* What to do *
Copy every line from the records below that carries the word "Memory".

Content revision data:
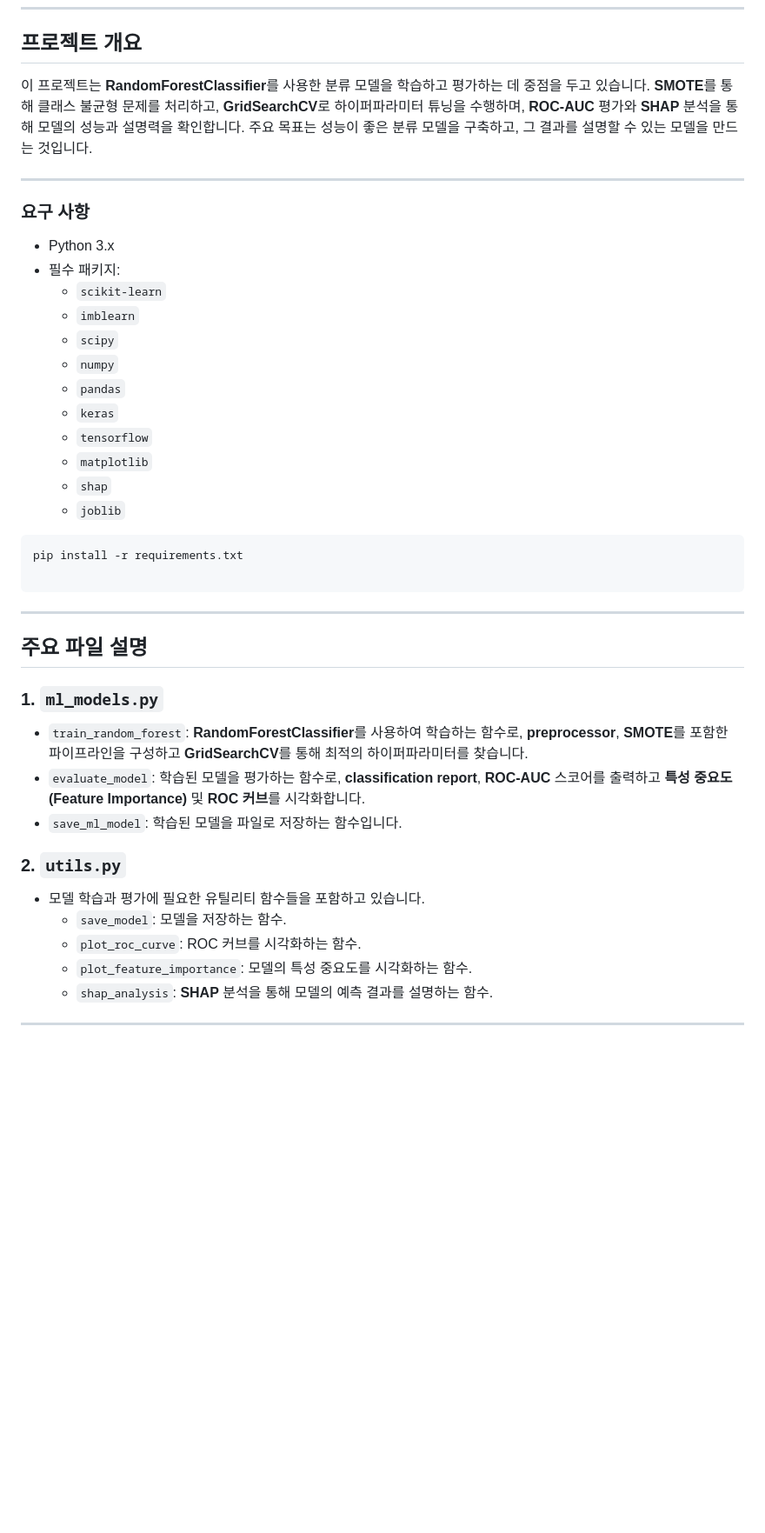
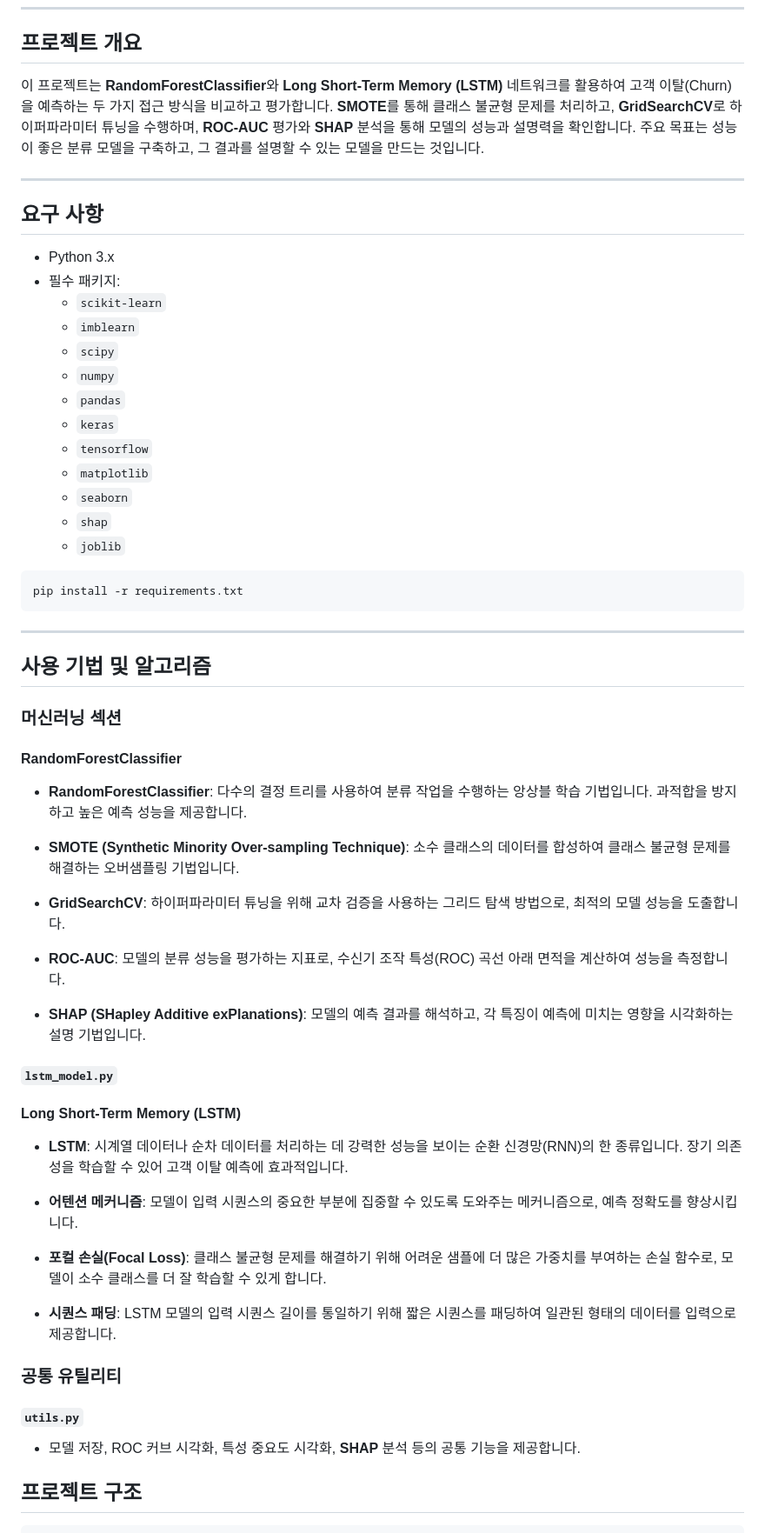
Before and after one commit to SKNETWORKS-FAMILY-AICAMP/SKN03-3rd-4Team, a Markdown page: README.md, the part around one of its changes. Shown at 87% size. GitHub-like rendering; blank space fills up the shorter version.

````diff
--- a/README.md
+++ b/README.md
@@ -4,44 +4,67 @@
 
 ## 프로젝트 개요
 
-이 프로젝트는 **RandomForestClassifier**를 사용한 분류 모델을 학습하고 평가하는 데 중점을 두고 있습니다. **SMOTE**를 통해 클래스 불균형 문제를 처리하고, **GridSearchCV**로 하이퍼파라미터 튜닝을 수행하며, **ROC-AUC** 평가와 **SHAP** 분석을 통해 모델의 성능과 설명력을 확인합니다. 주요 목표는 성능이 좋은 분류 모델을 구축하고, 그 결과를 설명할 수 있는 모델을 만드는 것입니다.
+이 프로젝트는 **RandomForestClassifier**와 **Long Short-Term Memory (LSTM)** 네트워크를 활용하여 고객 이탈(Churn)을 예측하는 두 가지 접근 방식을 비교하고 평가합니다. **SMOTE**를 통해 클래스 불균형 문제를 처리하고, **GridSearchCV**로 하이퍼파라미터 튜닝을 수행하며, **ROC-AUC** 평가와 **SHAP** 분석을 통해 모델의 성능과 설명력을 확인합니다. 주요 목표는 성능이 좋은 분류 모델을 구축하고, 그 결과를 설명할 수 있는 모델을 만드는 것입니다.
 
 ---
 
-### 요구 사항
+## 요구 사항
 
 - Python 3.x
 - 필수 패키지:
-    - `scikit-learn`
-    - `imblearn`
-    - `scipy`
-    - `numpy`
-    - `pandas`
-    - `keras`
-    - `tensorflow`
-    - `matplotlib`
-    - `shap`
-    - `joblib`
+  - `scikit-learn`
+  - `imblearn`
+  - `scipy`
+  - `numpy`
+  - `pandas`
+  - `keras`
+  - `tensorflow`
+  - `matplotlib`
+  - `seaborn`
+  - `shap`
+  - `joblib`
 
 ```bash
 pip install -r requirements.txt
-
 ```
 
 ---
 
-## 주요 파일 설명
+## 사용 기법 및 알고리즘
 
-### 1. **`ml_models.py`**
+### 머신러닝 섹션
 
-- `train_random_forest`: **RandomForestClassifier**를 사용하여 학습하는 함수로, **preprocessor**, **SMOTE**를 포함한 파이프라인을 구성하고 **GridSearchCV**를 통해 최적의 하이퍼파라미터를 찾습니다.
-- `evaluate_model`: 학습된 모델을 평가하는 함수로, **classification report**, **ROC-AUC** 스코어를 출력하고 **특성 중요도(Feature Importance)** 및 **ROC 커브**를 시각화합니다.
-- `save_ml_model`: 학습된 모델을 파일로 저장하는 함수입니다.
+#### **RandomForestClassifier**
 
-### 2. **`utils.py`**
+- **RandomForestClassifier**: 다수의 결정 트리를 사용하여 분류 작업을 수행하는 앙상블 학습 기법입니다. 과적합을 방지하고 높은 예측 성능을 제공합니다.
 
-- 모델 학습과 평가에 필요한 유틸리티 함수들을 포함하고 있습니다.
-    - `save_model`: 모델을 저장하는 함수.
-    - `plot_roc_curve`: ROC 커브를 시각화하는 함수.
-    - `plot_feature_importance`: 모델의 특성 중요도를 시각화하는 함수.
-    - `shap_analysis`: **SHAP** 분석을 통해 모델의 예측 결과를 설명하는 함수.
+- **SMOTE (Synthetic Minority Over-sampling Technique)**: 소수 클래스의 데이터를 합성하여 클래스 불균형 문제를 해결하는 오버샘플링 기법입니다.
+
+- **GridSearchCV**: 하이퍼파라미터 튜닝을 위해 교차 검증을 사용하는 그리드 탐색 방법으로, 최적의 모델 성능을 도출합니다.
+
+- **ROC-AUC**: 모델의 분류 성능을 평가하는 지표로, 수신기 조작 특성(ROC) 곡선 아래 면적을 계산하여 성능을 측정합니다.
+
+- **SHAP (SHapley Additive exPlanations)**: 모델의 예측 결과를 해석하고, 각 특징이 예측에 미치는 영향을 시각화하는 설명 기법입니다.
+
+
+#### `lstm_model.py`
+
+#### **Long Short-Term Memory (LSTM)**
+
+- **LSTM**: 시계열 데이터나 순차 데이터를 처리하는 데 강력한 성능을 보이는 순환 신경망(RNN)의 한 종류입니다. 장기 의존성을 학습할 수 있어 고객 이탈 예측에 효과적입니다.
+
+- **어텐션 메커니즘**: 모델이 입력 시퀀스의 중요한 부분에 집중할 수 있도록 도와주는 메커니즘으로, 예측 정확도를 향상시킵니다.
+
+- **포컬 손실(Focal Loss)**: 클래스 불균형 문제를 해결하기 위해 어려운 샘플에 더 많은 가중치를 부여하는 손실 함수로, 모델이 소수 클래스를 더 잘 학습할 수 있게 합니다.
+
+- **시퀀스 패딩**: LSTM 모델의 입력 시퀀스 길이를 통일하기 위해 짧은 시퀀스를 패딩하여 일관된 형태의 데이터를 입력으로 제공합니다.
+
+### 공통 유틸리티
+
+#### `utils.py`
+
+- 모델 저장, ROC 커브 시각화, 특성 중요도 시각화, **SHAP** 분석 등의 공통 기능을 제공합니다.
+
+
+## 프로젝트 구조
+
````
Also changed, not shown: other parts of README.md (+41 -45 lines).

* Your solution *
+이 프로젝트는 **RandomForestClassifier**와 **Long Short-Term Memory (LSTM)** 네트워크를 활용하여 고객 이탈(Churn)을 예측하는 두 가지 접근 방식을 비교하고 평가합니다. **SMOTE**를 통해 클래스 불균형 문제를 처리하고, **GridSearchCV**로 하이퍼파라미터 튜닝을 수행하며, **ROC-AUC** 평가와 **SHAP** 분석을 통해 모델의 성능과 설명력을 확인합니다. 주요 목표는 성능이 좋은 분류 모델을 구축하고, 그 결과를 설명할 수 있는 모델을 만드는 것입니다.
+#### **Long Short-Term Memory (LSTM)**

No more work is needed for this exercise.